Work instructions => Leave out the pictures and print the records below exactly.

Extracted records =>

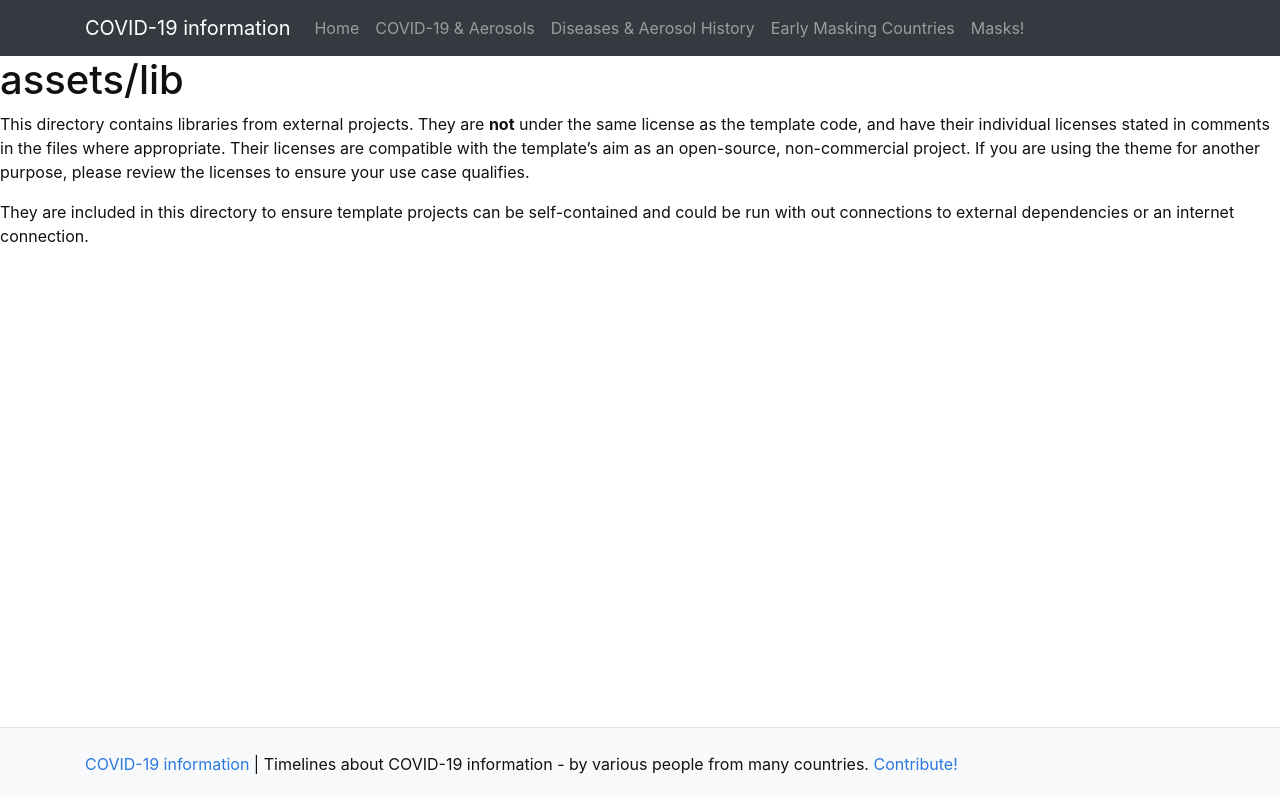
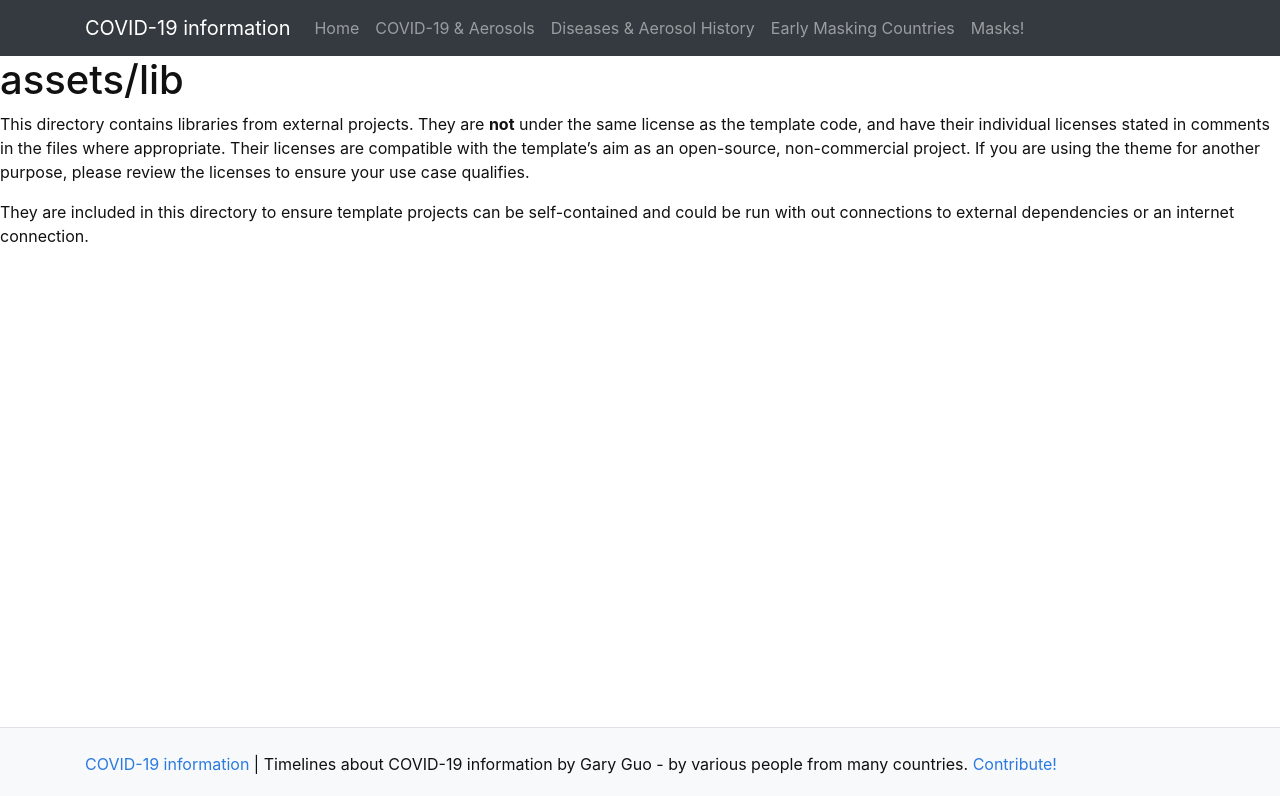
Before and after one commit to gf355/COVID-19-information, a Jekyll site: the page built from assets/lib/README.md, in a window 1280 px wide, cut to the strip 0-796 px from the top of the page. Built offline with Jekyll 4.4.1, drawn with Linux system fonts in a browser that asks for light colours; our own code applies the rules of GitHub Pages for plain Markdown files.

Commit message:
2021-1-11 9:46

```diff
--- a/_config.yml
+++ b/_config.yml
@@ -1,5 +1,5 @@
 title: COVID-19 information
-description: "Timelines about COVID-19 information"
+description: "Timelines about COVID-19 information by Gary Guo"
 year: 2020
 author: Gary Guo
 # add search box to navbar, true/false
```
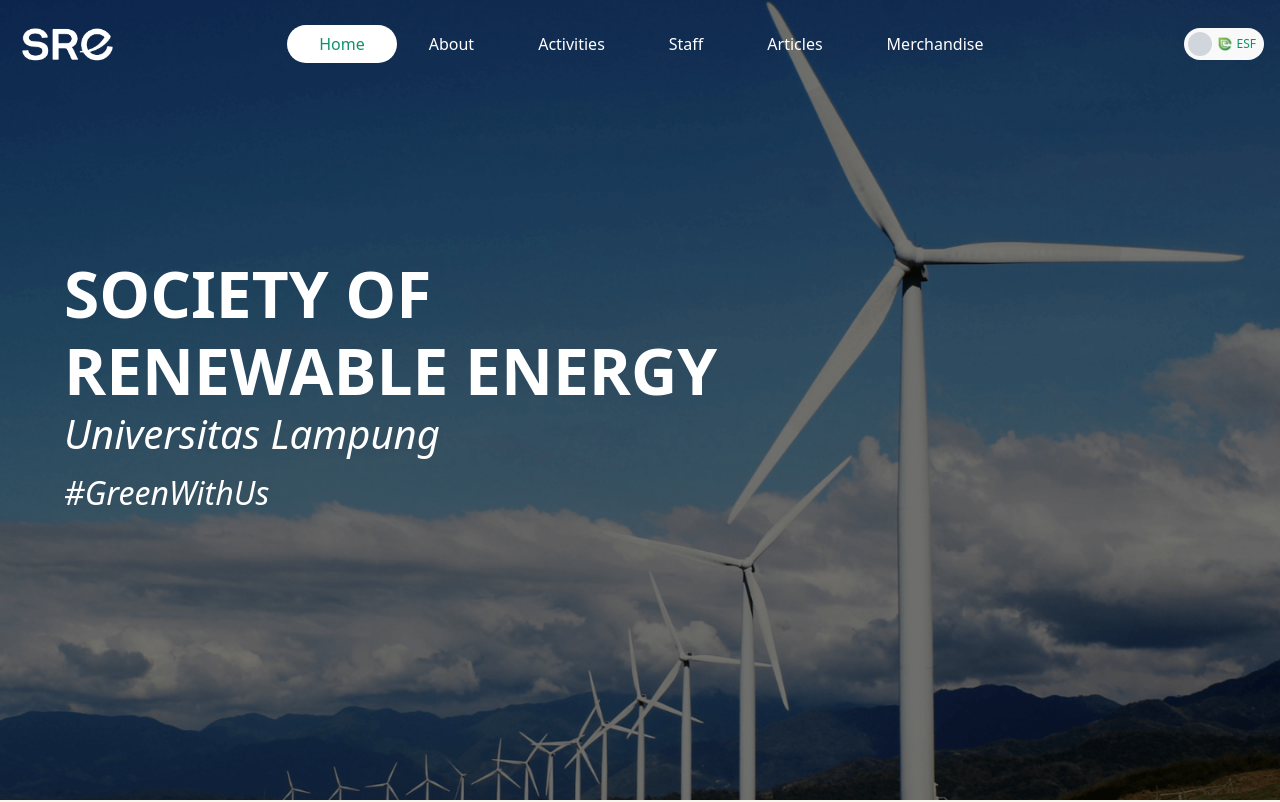
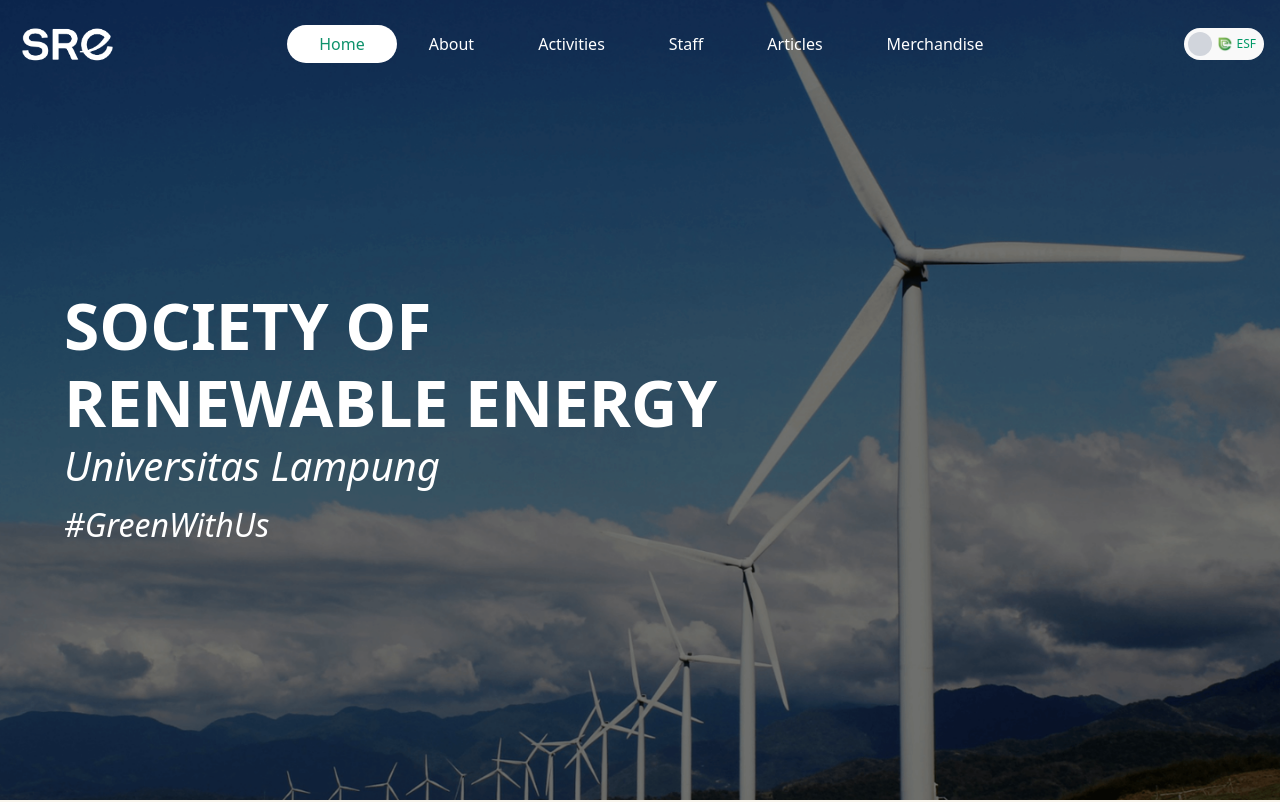
Before and after one commit to aryasetiap/sre-unila-web, a React (Vite) app: page / in a window 1280 px wide. Shown: the top 802 px of the page. Built offline with nearby package versions, Linux system fonts and the light colour scheme.

Commit message:
refactor: adjust margin in HeroSection for improved layout

```diff
--- a/src/components/HeroSection.jsx
+++ b/src/components/HeroSection.jsx
@@ -10,7 +10,7 @@
         initial={{ opacity: 0, y: 20 }}
         animate={{ opacity: 1, y: 0 }}
         transition={{ duration: 0.8 }}
-        className="text-left max-w-2xl mt-[32vh]"
+        className="text-left max-w-2xl mt-[36vh]"
       >
         <h1 className="md:text-[64px] text-4xl font-bold leading-[1.2]">{title}</h1>
         <p className="md:text-[40px] text-3xl italic  mb-4 font-thin leading-[1.2]">{subtitle}</p>
```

Task answer =>
Before and after one commit to gf355/COVID-19-information, a Jekyll site: the page built from assets/lib/README.md, in a window 1280 px wide, cut to the strip 0-796 px from the top of the page. Built offline with Jekyll 4.4.1, drawn with Linux system fonts in a browser that asks for light colours; our own code applies the rules of GitHub Pages for plain Markdown files.

Commit message:
2021-1-11 9:46

```diff
--- a/_config.yml
+++ b/_config.yml
@@ -1,5 +1,5 @@
 title: COVID-19 information
-description: "Timelines about COVID-19 information"
+description: "Timelines about COVID-19 information by Gary Guo"
 year: 2020
 author: Gary Guo
 # add search box to navbar, true/false
```
Before and after one commit to aryasetiap/sre-unila-web, a React (Vite) app: page / in a window 1280 px wide. Shown: the top 802 px of the page. Built offline with nearby package versions, Linux system fonts and the light colour scheme.

Commit message:
refactor: adjust margin in HeroSection for improved layout

```diff
--- a/src/components/HeroSection.jsx
+++ b/src/components/HeroSection.jsx
@@ -10,7 +10,7 @@
         initial={{ opacity: 0, y: 20 }}
         animate={{ opacity: 1, y: 0 }}
         transition={{ duration: 0.8 }}
-        className="text-left max-w-2xl mt-[32vh]"
+        className="text-left max-w-2xl mt-[36vh]"
       >
         <h1 className="md:text-[64px] text-4xl font-bold leading-[1.2]">{title}</h1>
         <p className="md:text-[40px] text-3xl italic  mb-4 font-thin leading-[1.2]">{subtitle}</p>
```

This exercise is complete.